Second grader Migarel Park, 9, was happy to explain last week why he and his fellow Hubert Street School students were walking outside in the sun.

“We’re helping little kids,” he said.

They were taking part in a March of Dimes mini-walk on Friday, April 13 to increase funds for research to help solve medical problems related to premature birth.

The effort at Huber Street School, part of the March of Dimes’ national WalkAmerica fundraising drive, amassed close to $3,000.

For those counting, that’s 30,000 dimes.

Started with FDR and polio

The “March of Dimes” began officially with polio, and unofficially with a comedian’s radio broadcast.

In 1938, as polio continued ravaging the country’s youth, President Franklin D. Roosevelt formed the National Foundation for Infantile Paralysis. A comedian appealed to radio listeners to send their dimes to the White House for this cause.

The foundation changed its name to the March of Dimes in 1979.

Fundraising walks play important role in March of Dimes efforts

As the March of Dimes hosts charity walks throughout the country, schools are chipping in with their own fundraisers.

Mary Lou Dawson, director of WalkAmerica in North Jersey, noted how important schools are.

“This is a very easy fundraising program,” she said. “But the important thing is that we reach the parents here today. Parents need to be aware that they are very much at risk of having a premature child these days. The rate of prematurity has increased 30 percent since the 1980s.”

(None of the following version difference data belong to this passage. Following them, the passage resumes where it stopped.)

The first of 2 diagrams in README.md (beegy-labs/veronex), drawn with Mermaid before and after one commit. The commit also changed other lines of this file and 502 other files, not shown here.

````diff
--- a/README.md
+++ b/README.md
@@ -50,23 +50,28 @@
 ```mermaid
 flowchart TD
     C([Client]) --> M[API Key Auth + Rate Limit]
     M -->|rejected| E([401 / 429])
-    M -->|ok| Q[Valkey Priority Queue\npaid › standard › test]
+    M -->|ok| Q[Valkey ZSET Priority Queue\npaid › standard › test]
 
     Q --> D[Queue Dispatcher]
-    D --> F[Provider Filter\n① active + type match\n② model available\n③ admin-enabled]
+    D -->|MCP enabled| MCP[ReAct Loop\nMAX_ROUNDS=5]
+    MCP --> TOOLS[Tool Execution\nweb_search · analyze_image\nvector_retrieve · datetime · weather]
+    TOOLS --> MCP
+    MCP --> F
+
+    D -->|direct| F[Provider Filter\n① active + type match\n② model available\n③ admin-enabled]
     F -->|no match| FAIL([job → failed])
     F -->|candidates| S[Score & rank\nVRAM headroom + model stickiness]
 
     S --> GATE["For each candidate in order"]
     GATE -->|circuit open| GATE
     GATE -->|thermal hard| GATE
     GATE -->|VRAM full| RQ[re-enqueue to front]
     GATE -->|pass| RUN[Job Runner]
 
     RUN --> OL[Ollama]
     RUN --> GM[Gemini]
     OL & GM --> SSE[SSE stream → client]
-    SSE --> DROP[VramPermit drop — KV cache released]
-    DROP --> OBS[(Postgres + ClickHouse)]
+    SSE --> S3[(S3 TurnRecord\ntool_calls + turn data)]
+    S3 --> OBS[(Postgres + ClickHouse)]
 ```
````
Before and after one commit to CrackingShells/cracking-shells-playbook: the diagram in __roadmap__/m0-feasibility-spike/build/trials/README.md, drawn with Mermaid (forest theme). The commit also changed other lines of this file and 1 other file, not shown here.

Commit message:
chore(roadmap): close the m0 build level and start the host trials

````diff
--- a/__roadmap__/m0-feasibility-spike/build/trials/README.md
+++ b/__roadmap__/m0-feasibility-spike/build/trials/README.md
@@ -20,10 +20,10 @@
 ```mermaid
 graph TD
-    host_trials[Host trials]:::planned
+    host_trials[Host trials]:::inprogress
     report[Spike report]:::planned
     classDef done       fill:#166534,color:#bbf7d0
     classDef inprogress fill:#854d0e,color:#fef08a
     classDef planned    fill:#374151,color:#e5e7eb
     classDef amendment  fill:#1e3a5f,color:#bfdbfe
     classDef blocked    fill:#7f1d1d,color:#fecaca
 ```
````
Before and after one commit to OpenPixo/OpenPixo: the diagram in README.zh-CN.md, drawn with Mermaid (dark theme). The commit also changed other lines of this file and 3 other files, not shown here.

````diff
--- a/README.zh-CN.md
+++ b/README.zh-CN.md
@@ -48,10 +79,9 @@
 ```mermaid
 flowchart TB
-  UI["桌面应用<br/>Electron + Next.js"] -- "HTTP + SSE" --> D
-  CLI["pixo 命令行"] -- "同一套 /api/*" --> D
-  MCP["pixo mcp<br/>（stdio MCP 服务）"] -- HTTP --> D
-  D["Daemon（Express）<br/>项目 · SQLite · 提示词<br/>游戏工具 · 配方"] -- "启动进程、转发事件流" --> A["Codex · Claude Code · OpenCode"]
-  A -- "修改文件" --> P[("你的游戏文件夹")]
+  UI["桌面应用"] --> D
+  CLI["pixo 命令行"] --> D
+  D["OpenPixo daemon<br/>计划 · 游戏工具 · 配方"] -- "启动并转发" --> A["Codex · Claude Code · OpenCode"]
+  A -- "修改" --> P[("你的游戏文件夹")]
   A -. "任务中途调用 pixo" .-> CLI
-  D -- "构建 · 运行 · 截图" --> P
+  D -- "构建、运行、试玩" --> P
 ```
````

She added another alarming statistic: “Currently one in eight babies are born premature, and we have absolutely no idea what’s causing it in half of the cases. It’s absolutely critical that we continue to fund the research.”

According to Dawson, the March of Dimes raised $112 million nationally last year to aid premature babies. Four million was raised in New Jersey through WalkAmerica. Three million of that came back into the state to fund local research programs that look into the causes of premature labor.

Dawson noted that the Huber Street School effort was particularly successful.

“These children and their parents raised $3,000, which is remarkable,” she said. “That’s much better than some of the corporations in the area.”

Kids talk about walk

Giovanni Lewis, 8, who is in the second grade, was pleased by two aspects of the walk.

“I like the wind getting in your face, and it’s pretty healthy for you,” he said. “It’s feels really good helping kids who are sick.”

Walking next to Giovanni was second grader Sai Moturi, 7, who knew exactly why he was going for a walk.

“It helps people to raise money,” he said. “Plus, it’s fresh air. It’s cool.”

Second grader Ryan Ching, 7, talked about how much he liked to walk in all types of weather.

“It’s exercise,” he said. “I like rainy days the best. You get to step in puddles.”

At the end of the walk, Dawson gave some historical perspective.

“Just as people decided 75 years ago to figure out what was causing polio, we’re shifting the same focus to a different cause,” she said.

Mark J. Bonamo can be reached at mbonamo@hudsonreporter.com.


© 2000, Newspaper Media Group